Roger Federer and Novak Djokovic, the top two players in the world, set up a showdown for the Cincinnati Masters title after cruising to semi-final victories.
The gap between the leading four, which also contains Rafa Nadal and Andy Murray, and the chasing pack was again evident as Djokovic beat Argentine Juan Martin del Potro 6-3 6-2 before Federer saw off fellow Swiss Stanislas Wawrinka 7-6 6-3.
World number one Federer is chasing a fifth title in Cincinnati while Djokovic is hoping to claim his first at the Ohio venue.
The Serb has lost in the final three times including last year when he retired injured in the second set against Murray and in 2009 when he was beaten by Federer.
Djokovic avenged his defeat by Del Potro in the bronze-medal match at the London Olympics earlier this month when he powered into his 22nd Masters 1000 final.
A tight first set turned in Djokovic's favour when sixth seed Del Potro, who was unable to capitalise on any of the six break points he had in the match, double-faulted to let his opponent go 4-2 ahead.
It was relatively straightforward in the second set after Djokovic, who won last week's Toronto Masters crown, took advantage of some loose returns to break for a 2-1 lead.
Federer has a 15-12 advantage in matches with Djokovic and won their last meeting in the Wimbledon semi-finals last month.

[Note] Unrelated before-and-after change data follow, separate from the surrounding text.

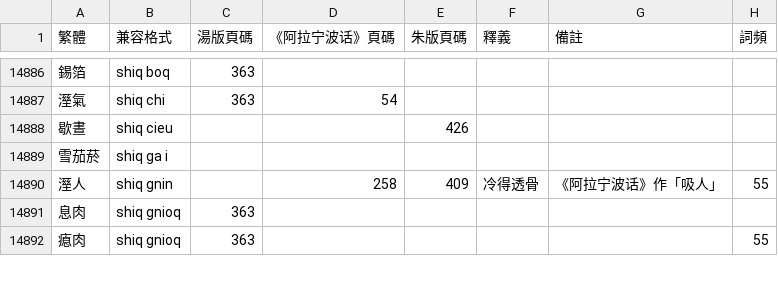
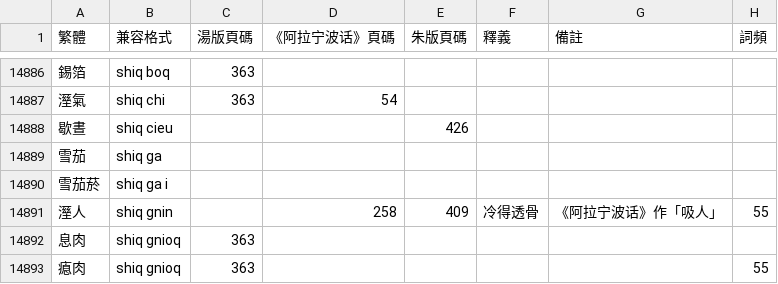
Before and after one commit to ionkaon/dictionary, a TSV file: 詞表.tsv, drawn as a sheet; only a part is shown, gaps mark what is left out; the diff names each change by its address in the sheet, - before the commit and + after, or states it on an @@ line.

Commit message:
perf(詞表): +雪茄

```diff
--- a/詞表.tsv
+++ b/詞表.tsv
+row 14889: 雪茄 | shiq ga
```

"We all know how good he is, especially in the later stages of events, and here conditions are quite fast so I think it's suited to his style," the Serb said.
"We have played so many matches against each other. It's always a big challenge when you play a big rival of yours."
Federer needed a tiebreak to secure the first set after failing to convert any of his seven break-point opportunities but broke Wawrinka twice in the second.
"It's really tough. That's why he's number one - as soon as he gets the break he's playing really fast, serving better and playing aggressive. You have almost no chance," said Wawrinka.
Federer said his compatriot faded towards the end of their encounter.
"I thought he played really well today for at least one and a half sets. At the end he let go maybe a little bit after he got broken but those are just little things he might still be able to improve," he explained.
Federer, who won 75 percent of his service points, has already won titles this season at Wimbledon, Indian Wells, Madrid, Rotterdam and Dubai and will look for another psychological boost ahead of the U.S. Open later this month.
But the 17-times grand slam winner does not expect Sunday's final to have too much of an impact on the last grand slam of the year.
"I guess it will be helpful to win but then again it's not going to decide the outcome of the US Open," said Federer.
"We will be on opposite sides of the draw and might not even play each other."